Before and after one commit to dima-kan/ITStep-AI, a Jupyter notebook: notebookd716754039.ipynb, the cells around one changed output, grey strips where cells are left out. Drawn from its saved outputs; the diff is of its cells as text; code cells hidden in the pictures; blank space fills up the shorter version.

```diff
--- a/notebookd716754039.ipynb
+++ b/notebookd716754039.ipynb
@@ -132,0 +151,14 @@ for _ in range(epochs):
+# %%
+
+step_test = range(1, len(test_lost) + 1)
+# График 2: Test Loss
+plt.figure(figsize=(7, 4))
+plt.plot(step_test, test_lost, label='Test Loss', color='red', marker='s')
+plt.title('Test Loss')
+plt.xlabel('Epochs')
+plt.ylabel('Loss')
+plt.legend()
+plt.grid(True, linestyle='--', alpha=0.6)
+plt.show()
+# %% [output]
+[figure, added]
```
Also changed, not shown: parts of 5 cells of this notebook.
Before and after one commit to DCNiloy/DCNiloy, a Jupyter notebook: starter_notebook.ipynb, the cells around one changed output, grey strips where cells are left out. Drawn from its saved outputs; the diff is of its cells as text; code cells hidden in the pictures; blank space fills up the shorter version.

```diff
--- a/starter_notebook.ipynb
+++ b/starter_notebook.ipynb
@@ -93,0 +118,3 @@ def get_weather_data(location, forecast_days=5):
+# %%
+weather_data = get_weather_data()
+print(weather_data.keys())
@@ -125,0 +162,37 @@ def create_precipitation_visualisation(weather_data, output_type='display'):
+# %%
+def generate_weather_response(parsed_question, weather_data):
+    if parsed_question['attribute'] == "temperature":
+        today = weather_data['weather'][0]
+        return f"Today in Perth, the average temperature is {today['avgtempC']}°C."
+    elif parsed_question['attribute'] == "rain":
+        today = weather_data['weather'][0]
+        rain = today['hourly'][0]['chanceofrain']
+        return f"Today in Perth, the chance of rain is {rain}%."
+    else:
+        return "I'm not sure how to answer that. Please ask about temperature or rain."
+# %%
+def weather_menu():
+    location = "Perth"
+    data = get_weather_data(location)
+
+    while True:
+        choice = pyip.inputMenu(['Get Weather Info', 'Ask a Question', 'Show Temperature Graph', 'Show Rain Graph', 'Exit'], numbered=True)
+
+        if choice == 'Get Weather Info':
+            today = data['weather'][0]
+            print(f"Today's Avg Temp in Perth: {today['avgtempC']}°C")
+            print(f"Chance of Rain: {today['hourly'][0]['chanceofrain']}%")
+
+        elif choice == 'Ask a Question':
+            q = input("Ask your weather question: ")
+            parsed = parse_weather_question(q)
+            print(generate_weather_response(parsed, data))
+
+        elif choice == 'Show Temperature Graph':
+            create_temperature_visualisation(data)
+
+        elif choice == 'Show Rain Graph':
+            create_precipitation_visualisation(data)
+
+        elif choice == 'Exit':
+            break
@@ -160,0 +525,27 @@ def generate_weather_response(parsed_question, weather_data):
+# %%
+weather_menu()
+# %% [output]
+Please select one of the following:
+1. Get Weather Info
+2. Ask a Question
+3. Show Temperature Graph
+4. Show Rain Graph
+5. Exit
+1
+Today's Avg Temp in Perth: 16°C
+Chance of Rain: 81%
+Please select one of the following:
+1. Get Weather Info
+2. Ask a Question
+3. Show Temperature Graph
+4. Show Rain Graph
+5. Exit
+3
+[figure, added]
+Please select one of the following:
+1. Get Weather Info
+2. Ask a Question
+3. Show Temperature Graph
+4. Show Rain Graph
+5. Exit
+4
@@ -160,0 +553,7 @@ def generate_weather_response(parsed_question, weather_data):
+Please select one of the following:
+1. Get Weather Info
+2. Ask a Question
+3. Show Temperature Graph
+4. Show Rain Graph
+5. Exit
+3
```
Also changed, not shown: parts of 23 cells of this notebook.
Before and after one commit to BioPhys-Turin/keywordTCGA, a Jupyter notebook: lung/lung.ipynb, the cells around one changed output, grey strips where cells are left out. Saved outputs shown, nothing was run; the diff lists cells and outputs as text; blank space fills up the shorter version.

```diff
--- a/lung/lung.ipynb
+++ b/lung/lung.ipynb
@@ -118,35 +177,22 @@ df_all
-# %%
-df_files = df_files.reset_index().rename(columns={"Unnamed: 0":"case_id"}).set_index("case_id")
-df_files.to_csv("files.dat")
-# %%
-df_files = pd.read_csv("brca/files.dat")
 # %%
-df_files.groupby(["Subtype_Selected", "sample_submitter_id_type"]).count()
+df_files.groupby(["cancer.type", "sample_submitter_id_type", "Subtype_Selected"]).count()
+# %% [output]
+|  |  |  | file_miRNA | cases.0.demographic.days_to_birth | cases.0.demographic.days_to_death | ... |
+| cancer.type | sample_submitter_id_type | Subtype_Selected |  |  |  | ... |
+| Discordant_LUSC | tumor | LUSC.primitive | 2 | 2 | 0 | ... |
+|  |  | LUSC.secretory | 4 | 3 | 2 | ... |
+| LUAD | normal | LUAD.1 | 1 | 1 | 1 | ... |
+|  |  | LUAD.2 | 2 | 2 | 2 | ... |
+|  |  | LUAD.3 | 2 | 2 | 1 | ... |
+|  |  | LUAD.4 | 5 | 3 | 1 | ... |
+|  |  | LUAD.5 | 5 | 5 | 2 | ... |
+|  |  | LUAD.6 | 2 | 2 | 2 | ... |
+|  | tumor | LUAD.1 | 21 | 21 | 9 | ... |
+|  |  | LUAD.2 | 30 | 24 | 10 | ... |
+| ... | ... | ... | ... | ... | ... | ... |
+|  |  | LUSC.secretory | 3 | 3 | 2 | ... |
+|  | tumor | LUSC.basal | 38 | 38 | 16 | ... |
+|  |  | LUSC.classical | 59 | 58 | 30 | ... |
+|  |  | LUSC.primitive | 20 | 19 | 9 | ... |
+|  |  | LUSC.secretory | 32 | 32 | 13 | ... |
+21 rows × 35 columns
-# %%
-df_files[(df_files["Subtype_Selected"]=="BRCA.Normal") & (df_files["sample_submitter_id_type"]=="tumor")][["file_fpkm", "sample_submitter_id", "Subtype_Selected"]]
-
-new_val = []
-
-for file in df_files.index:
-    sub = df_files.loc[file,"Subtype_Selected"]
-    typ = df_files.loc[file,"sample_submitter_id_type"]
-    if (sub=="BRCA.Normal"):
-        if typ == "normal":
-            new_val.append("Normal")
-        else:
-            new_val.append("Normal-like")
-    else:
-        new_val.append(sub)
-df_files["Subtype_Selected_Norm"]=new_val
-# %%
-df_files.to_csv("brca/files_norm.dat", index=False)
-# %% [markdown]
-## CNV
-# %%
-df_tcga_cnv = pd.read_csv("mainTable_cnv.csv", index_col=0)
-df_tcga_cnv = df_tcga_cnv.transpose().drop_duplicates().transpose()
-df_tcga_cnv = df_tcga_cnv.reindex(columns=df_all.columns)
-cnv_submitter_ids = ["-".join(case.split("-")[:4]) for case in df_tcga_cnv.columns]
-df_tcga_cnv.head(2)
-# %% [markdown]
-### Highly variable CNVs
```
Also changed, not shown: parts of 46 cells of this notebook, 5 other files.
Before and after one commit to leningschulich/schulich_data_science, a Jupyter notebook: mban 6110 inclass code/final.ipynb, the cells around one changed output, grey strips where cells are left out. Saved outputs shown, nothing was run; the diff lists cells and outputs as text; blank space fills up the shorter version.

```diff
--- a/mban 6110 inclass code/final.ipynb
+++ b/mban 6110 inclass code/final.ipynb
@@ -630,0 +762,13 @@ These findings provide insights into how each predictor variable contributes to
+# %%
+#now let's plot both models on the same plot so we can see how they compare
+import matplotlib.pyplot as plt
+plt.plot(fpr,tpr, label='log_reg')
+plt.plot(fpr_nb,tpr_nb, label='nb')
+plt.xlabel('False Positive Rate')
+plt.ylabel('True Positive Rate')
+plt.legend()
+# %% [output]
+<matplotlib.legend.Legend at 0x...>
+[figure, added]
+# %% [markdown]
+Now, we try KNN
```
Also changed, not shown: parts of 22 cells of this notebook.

• [WORK INSTRUCTIONS]
Across the data above, count every line with "location" in it and write only the total.

• [RESPONSE AREA]
3